"All this is but an obvious application of the fundamental rule of appellate procedure in the review of evidential rulings, whether resulting in the admission or exclusion of evidence, that an appellant has the burden of establishing that there has been an erroneous ruling which was probably harmful to him." Casalo v. Claro, supra. The record for appellate review must be made in the trial court. Morgillo v. Evergreen Cemetery Assn., supra; Waterford v. Connecticut State Board of Education, 148 Conn. 238, 250, 169 A.2d 891. Nothing in the record before us allows us to conclude that the trial court was adequately apprised of the purpose of the defendant's inquiry. State v. Gelinas, 160 Conn. 366, 369, 279 A.2d 552. That the ruling occurred during crossexamination does not relieve the defendant from the obligation of giving the court some inkling as to the ground of admissibility claimed. Casalo v. Claro, supra.
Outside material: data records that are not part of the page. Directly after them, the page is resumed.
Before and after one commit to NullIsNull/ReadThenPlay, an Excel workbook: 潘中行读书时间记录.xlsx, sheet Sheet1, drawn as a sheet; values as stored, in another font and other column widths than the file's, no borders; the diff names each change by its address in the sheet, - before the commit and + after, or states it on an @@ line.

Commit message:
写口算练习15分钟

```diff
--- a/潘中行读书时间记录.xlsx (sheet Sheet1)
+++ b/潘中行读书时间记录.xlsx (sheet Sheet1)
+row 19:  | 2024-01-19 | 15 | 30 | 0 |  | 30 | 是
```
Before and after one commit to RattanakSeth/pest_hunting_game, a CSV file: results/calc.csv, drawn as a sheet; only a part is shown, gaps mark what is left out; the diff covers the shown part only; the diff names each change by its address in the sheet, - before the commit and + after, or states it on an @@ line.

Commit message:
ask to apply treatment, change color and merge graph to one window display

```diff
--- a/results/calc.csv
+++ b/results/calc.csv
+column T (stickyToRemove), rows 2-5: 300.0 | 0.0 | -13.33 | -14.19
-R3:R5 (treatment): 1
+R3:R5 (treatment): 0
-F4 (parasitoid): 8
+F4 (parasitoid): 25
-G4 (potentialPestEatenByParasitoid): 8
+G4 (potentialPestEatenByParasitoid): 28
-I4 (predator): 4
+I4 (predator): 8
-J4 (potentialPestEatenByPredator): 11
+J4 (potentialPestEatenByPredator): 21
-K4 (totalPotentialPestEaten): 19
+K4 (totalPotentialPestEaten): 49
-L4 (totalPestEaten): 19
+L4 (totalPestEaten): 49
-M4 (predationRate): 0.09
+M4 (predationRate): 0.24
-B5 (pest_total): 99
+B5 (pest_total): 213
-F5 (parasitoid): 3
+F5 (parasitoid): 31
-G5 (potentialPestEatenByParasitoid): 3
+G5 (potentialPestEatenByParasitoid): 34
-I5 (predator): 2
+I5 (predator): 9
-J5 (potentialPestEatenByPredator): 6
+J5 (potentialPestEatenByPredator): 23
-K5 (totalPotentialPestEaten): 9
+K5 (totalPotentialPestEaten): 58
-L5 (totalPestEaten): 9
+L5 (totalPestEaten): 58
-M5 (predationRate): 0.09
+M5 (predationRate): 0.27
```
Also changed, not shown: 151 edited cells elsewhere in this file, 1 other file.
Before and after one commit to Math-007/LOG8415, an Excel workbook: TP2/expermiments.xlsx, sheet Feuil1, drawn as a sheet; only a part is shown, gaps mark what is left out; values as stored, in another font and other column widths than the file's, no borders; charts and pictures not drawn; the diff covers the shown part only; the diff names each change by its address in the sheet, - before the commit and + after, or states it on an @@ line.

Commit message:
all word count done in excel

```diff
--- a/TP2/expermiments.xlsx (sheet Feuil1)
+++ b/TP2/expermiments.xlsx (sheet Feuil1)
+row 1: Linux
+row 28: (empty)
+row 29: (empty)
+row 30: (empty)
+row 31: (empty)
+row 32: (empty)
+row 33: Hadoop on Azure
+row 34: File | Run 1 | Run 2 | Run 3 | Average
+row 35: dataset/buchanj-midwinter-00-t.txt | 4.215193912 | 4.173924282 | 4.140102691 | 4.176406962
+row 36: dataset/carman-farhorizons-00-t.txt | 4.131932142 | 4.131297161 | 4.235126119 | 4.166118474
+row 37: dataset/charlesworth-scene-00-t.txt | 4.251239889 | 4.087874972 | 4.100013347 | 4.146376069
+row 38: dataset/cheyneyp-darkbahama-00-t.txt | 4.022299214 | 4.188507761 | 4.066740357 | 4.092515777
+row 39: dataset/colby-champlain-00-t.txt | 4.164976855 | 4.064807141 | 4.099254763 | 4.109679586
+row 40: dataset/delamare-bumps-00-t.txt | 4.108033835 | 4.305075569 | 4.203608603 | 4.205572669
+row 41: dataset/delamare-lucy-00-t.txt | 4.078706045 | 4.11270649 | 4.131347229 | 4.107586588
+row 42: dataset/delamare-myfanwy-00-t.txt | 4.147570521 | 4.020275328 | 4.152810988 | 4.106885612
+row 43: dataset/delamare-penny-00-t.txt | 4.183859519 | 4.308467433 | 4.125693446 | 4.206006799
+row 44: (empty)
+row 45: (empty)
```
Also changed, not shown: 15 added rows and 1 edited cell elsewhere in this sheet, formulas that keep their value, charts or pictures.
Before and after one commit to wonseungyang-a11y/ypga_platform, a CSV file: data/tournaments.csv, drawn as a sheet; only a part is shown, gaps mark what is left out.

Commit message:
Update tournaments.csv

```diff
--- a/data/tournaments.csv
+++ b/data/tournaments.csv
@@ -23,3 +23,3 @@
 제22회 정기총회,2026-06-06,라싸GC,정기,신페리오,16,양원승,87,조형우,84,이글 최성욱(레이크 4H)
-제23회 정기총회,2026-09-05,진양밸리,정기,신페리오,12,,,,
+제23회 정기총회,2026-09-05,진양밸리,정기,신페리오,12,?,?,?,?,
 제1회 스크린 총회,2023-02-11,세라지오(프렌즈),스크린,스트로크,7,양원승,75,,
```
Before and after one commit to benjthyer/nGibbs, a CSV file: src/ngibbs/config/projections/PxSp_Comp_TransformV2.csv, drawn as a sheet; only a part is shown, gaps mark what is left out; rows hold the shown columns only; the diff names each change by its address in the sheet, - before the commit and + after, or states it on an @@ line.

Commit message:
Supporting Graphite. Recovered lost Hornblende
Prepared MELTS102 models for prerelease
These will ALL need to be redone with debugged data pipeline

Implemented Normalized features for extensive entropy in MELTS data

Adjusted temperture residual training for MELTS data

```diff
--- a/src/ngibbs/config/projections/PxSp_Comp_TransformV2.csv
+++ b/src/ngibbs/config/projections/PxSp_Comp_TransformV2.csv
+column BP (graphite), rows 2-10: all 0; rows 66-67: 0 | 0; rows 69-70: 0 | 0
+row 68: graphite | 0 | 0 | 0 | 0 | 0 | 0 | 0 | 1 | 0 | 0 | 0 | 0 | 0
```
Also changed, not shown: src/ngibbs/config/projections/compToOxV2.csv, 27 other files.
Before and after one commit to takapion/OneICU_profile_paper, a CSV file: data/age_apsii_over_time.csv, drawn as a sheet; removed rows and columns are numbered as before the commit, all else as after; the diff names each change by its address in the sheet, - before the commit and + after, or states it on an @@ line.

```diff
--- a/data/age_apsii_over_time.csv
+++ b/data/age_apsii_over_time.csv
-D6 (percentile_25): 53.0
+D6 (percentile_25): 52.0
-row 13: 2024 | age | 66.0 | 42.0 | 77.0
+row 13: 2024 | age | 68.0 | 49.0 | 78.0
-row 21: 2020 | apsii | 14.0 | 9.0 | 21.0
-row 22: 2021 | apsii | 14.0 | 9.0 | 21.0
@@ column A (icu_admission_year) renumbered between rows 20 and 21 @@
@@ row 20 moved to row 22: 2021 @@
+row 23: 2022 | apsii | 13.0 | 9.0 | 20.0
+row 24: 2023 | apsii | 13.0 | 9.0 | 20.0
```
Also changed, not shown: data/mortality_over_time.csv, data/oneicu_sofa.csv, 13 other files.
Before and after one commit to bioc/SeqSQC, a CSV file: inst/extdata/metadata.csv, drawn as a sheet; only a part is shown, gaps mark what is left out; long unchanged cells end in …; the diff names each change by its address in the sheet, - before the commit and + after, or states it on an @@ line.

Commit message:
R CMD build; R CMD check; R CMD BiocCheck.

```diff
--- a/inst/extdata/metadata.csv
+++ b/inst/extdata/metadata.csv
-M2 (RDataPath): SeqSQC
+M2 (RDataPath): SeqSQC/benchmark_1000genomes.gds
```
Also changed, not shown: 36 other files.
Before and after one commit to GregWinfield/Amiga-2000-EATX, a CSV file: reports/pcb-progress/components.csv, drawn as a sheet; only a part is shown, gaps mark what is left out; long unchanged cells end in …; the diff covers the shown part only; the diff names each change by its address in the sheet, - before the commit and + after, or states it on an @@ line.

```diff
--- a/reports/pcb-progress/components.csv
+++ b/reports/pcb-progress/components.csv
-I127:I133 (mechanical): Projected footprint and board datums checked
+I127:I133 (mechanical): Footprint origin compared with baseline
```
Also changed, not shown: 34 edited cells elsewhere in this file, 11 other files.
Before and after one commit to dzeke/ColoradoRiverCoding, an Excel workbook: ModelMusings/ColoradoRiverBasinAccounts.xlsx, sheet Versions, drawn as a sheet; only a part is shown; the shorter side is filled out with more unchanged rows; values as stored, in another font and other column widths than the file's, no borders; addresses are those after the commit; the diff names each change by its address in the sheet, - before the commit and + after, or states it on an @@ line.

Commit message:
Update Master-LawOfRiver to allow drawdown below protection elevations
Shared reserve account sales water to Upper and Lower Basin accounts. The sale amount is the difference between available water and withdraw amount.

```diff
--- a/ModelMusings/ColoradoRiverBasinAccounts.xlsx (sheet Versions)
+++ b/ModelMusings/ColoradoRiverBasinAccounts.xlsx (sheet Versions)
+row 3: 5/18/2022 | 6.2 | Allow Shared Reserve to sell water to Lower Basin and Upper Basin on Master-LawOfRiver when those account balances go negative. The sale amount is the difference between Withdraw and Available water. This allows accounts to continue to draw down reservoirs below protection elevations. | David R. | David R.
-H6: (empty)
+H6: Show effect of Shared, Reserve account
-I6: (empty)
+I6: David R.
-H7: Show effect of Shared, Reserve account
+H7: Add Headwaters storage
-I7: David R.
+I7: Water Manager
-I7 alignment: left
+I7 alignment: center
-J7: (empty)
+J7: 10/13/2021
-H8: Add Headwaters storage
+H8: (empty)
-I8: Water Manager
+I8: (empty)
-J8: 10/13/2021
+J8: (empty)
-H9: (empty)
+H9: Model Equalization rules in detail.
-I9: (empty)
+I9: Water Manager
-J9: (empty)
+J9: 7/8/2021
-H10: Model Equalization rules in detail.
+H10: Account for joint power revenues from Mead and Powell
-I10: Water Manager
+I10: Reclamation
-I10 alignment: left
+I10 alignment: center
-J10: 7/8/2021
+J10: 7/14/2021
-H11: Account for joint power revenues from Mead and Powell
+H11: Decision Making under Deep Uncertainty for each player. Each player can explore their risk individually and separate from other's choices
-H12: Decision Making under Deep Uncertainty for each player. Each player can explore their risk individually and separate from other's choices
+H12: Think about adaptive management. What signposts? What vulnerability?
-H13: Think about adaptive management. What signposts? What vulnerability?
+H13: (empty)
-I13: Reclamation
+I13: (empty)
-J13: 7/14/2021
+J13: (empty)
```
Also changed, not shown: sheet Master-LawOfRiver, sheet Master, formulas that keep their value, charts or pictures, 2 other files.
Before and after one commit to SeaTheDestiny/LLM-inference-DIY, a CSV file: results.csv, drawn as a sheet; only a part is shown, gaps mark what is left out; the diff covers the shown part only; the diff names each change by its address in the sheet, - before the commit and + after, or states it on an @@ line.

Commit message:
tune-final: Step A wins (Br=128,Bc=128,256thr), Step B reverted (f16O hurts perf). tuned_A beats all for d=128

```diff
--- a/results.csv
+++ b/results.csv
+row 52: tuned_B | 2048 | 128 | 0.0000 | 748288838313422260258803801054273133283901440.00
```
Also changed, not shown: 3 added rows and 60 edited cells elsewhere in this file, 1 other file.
In addition, the record shows that no exception was taken to this ruling on evidence so as to make it a ground of appeal. Practice Book 226; see also 648. This court will not review rulings on evidence where no exception was taken as required by the rule. Ferreira v. Storms, 159 Conn. 259, 264, 268 A.2d 657; Budney v. Ives, 156 Conn. 83, 91, 239 A.2d 482; State v. Grimes, 154 Conn. 314, 323, 228 A.2d 141; Farlow v. Andrews Corporation, 154 Conn. 220, 226, 224 A.2d 546; Casalo v. Claro, supra, 629; Sears v. Curtis, 147 Conn. 311, 313, 160 A.2d 742; Guerrieri v. Merrick, 145 Conn. 432, 435, 143 A.2d 644; Floyd v. Fruit Industries, Inc., 144 Conn. 659, 667, 136 A.2d 918; Delfino v. Warners Motor Express, 142 Conn. 301, 308, 114 A.2d 205; LaVoie v. Marshall, 141 Conn. 681, 688, 109 A.2d 508; State v. Silver, 139 Conn. 234, 245, 93 A.2d 154; State v. Lougiotis, 130 Conn. 372, 375, 34 A.2d 777; Rohde v. Nock, 101 Conn. 439, 445, 126 A. 335; Callahan v. Jursek, 100 Conn. 490, 492, 124 A. 31; State v. Perretta, 93 Conn. 328, 343, 105 A. 690.
During the course of a trial, objections to rulings on evidence are numerous, and often indiscriminately made and summarily disposed of. An exception, being a protest against a ruling of the court, makes clear that the party unfavorably affected by a ruling is not satisfied and does not acquiesce therein. Thus, the trial court is notified of those rulings which are relied on as grounds for appeal and is given an opportunity for second thought and possible correction at that time or at a later stage in the trial. See Zalewski v. Waterbury Mfg. Co., 89 Conn. 46, 49, 92 A. 682; Bycszyfksi v. McCarthy Freight System, Inc., 9 Conn. Sup. 446, 452; 1 Wigmore, Evidence (3d Ed.) 20. We, therefore, view with disfavor the failure of counsel to except properly, whether because of a mistake of law, inattention or design, and thereafter, if the outcome of the trial proves unsatisfactory, to assign such errors as grounds of appeal. "Such methods amount to trial by ambuscade of the judge." See State v. DeGennaro, 147 Conn. 296, 304, 160 A.2d 480, cert. denied, 364 U.S. 873, 81 S.Ct. 116, 5 L.Ed.2d 95.